* **Data shown**:
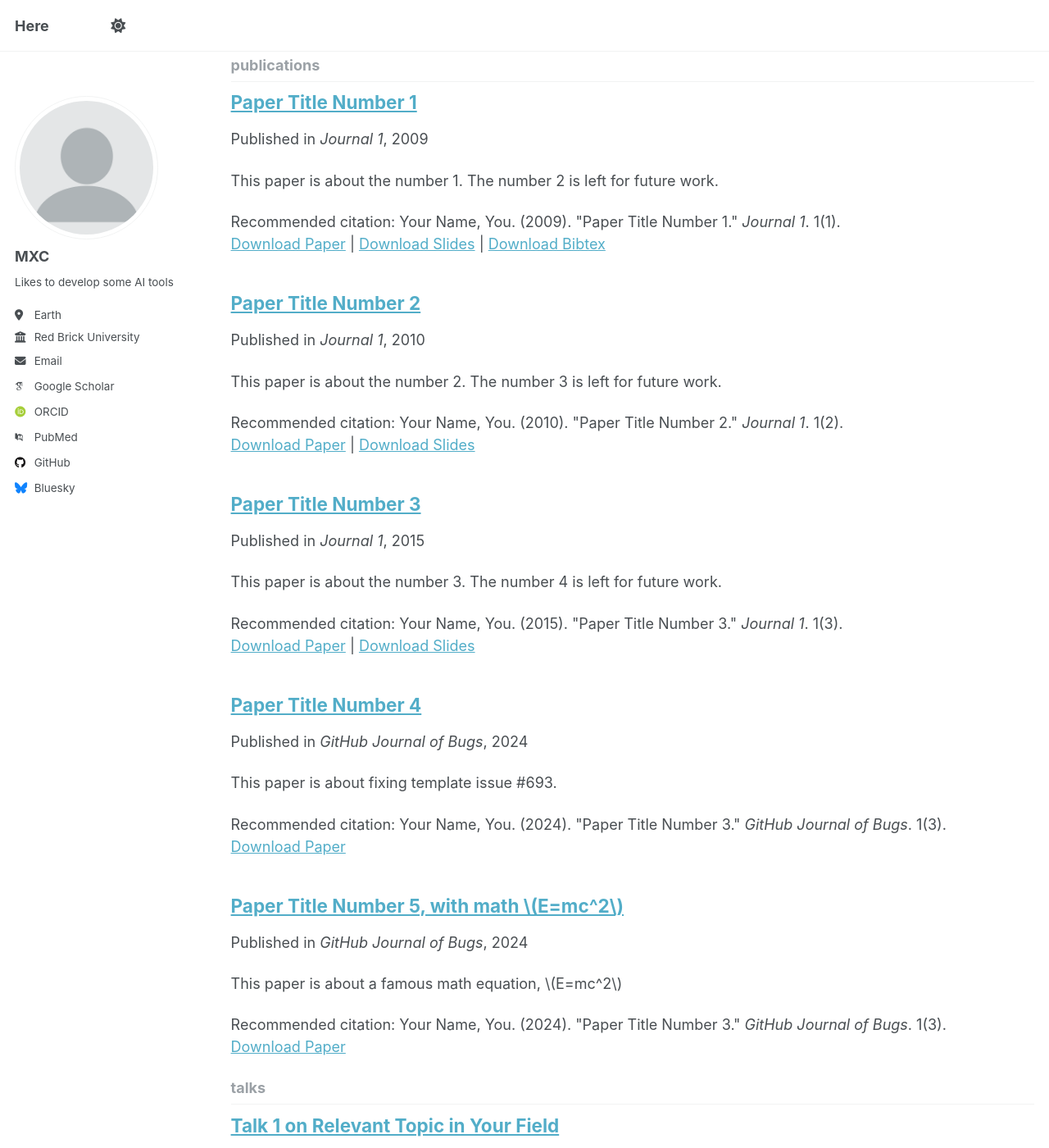
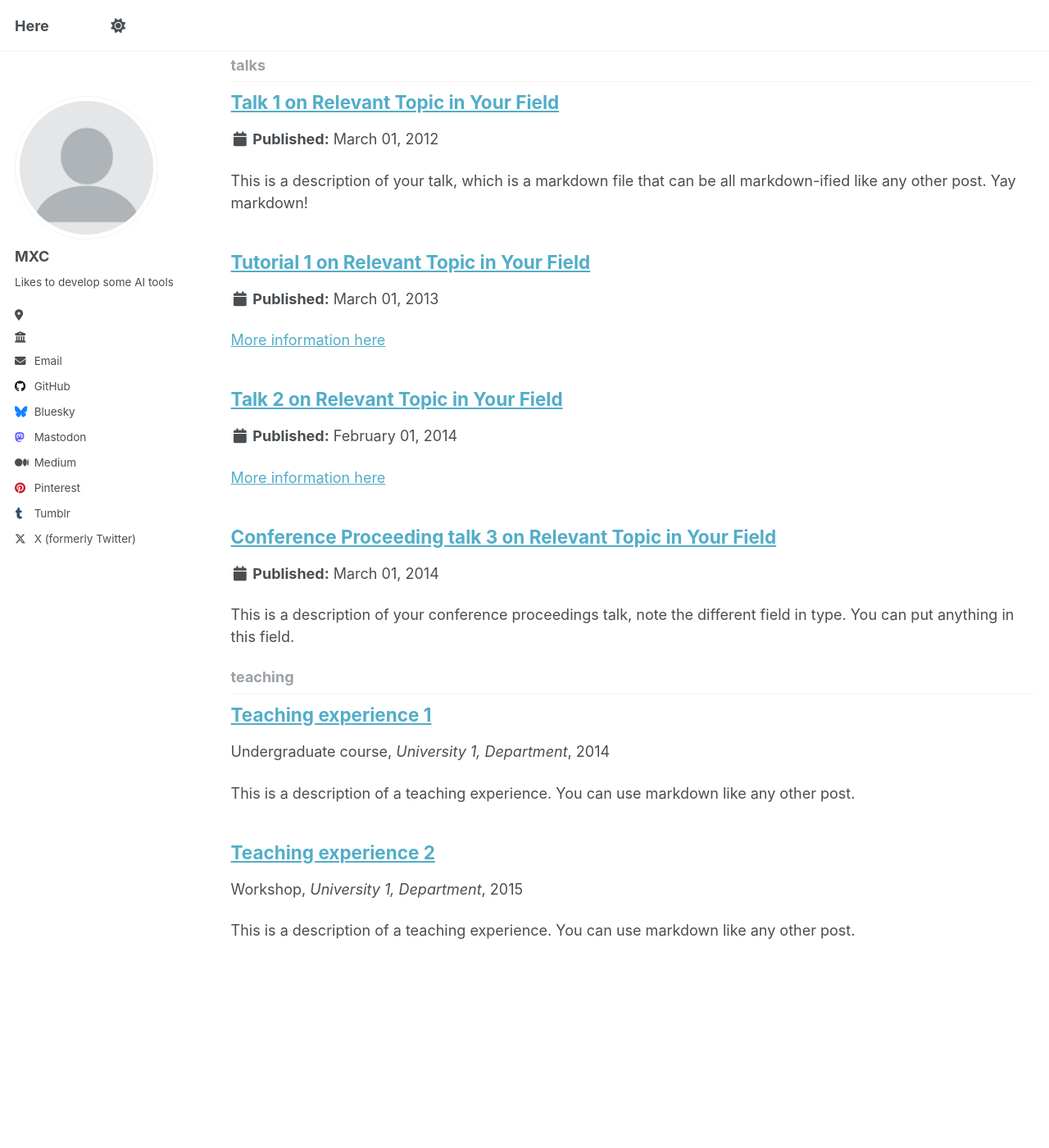
Before and after one commit to MrMengXC/mrmengxc.github.io, a Jekyll site: the page built from _pages/collection-archive.html, in a window 1280 px wide and 1400 px high, scrolled down 1042 px. Shown: the whole window at 82% size. Built offline with Jekyll 4.4.1, drawn with Linux system fonts in a browser that asks for light colours; some web fonts are replaced; part of the change alters nothing that is shown.

Commit message:
提交内容

```diff
--- a/_config.yml
+++ b/_config.yml
@@ -26,20 +26,19 @@ author:
   name             : "MXC"
   pronouns         : # example: "she/her"
   bio              : "Likes to develop some AI tools"
-  location         : "Earth"
-  employer         : "Red Brick University"
+  location         : ""
+  employer         : ""
   uri              : # URL
-  email            : "none@example.org"
+  email            : "gmtbuild001@gmail.com"
 
   # Academic websites
   academia         : # URL
   arxiv            : # URL - Update with the correct link to your profile
-  googlescholar    : "https://scholar.google.com/citations?user=PS_CX0AAAAAJ"
-  inspire-hep      : # URL
+  googlescholar    : # "https://scholar.google.com/citations?user=PS_CX0AAAAAJ"
   impactstory      : # URL
-  orcid            : "http://orcid.org/yourorcidurl"
+  orcid            : # "http://orcid.org/yourorcidurl"
   semantic         : # URL
-  pubmed           : "https://www.ncbi.nlm.nih.gov/pubmed/?term=john+snow"
+  pubmed           : #"https://www.ncbi.nlm.nih.gov/pubmed/?term=john+snow"
   researchgate     : # URL
   scopus           : # URL
 
@@ -47,13 +46,13 @@ author:
   bitbucket        : # Username - Update with your username on the site
   codepen          : # Username
   dribbble         : # Username
-  github           : "academicpages"
+  github           : "MrMengXC"
   kaggle           : # Username
   stackoverflow    : # User number or user number and name (i.e., use "1" or "1/jeff-atwood")
 
   # Social media
   artstation       : # Username
-  bluesky          : "bsky.app" # Replace this with you Bluesky username
+  bluesky          : "mxcdev.bsky.social" # Replace this with you Bluesky username
   facebook         : # Username
   flickr           : # Username
   foursquare       : # Username
@@ -63,14 +62,14 @@ author:
   instagram        : # Username
   lastfm           : # Username
   linkedin         : # Username
-  mastodon         : # URL
-  medium           : # URL
-  pinterest        : # Username
+  mastodon         : "https://mastodon.social/@mxc199"
+  medium           : "https://medium.com/@mxcdev"
+  pinterest        : "0mix3j0h59364y2vw4t2t7lkkduel2"
   soundcloud       : # Username
   steam            : # Username
   telegram         : # URL
-  tumblr           : # Username
-  twitter          : # Username for X / Twitter
+  tumblr           : "mxcdev1993"
+  twitter          : "mngxiocho157976"
   vine             : # Username
   weibo            : # Username
   wikipedia        : # Username
@@ -121,7 +120,7 @@ staticman:
       options:
         format           : "iso8601" # "iso8601" (default), "timestamp-seconds", "timestamp-milliseconds"
 atom_feed:
-  hide                   : false     # change to true to hide the RSS feed in the footer
+  hide                   : true     # change to true to hide the RSS feed in the footer
   path                   : # blank (default) uses feed.xml
 
 
@@ -221,7 +220,7 @@ collections:
     output: true
     permalink: /:collection/:path/
   publications:
-    output: true
+    output: false
     permalink: /:collection/:path/
   portfolio:
     output: true
```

* **Work required**: Each line above that has the word "https" must be copied.

* **The completed task**:
-  googlescholar    : "https://scholar.google.com/citations?user=PS_CX0AAAAAJ"
+  googlescholar    : # "https://scholar.google.com/citations?user=PS_CX0AAAAAJ"
-  pubmed           : "https://www.ncbi.nlm.nih.gov/pubmed/?term=john+snow"
+  pubmed           : #"https://www.ncbi.nlm.nih.gov/pubmed/?term=john+snow"
+  mastodon         : "https://mastodon.social/@mxc199"
+  medium           : "https://medium.com/@mxcdev"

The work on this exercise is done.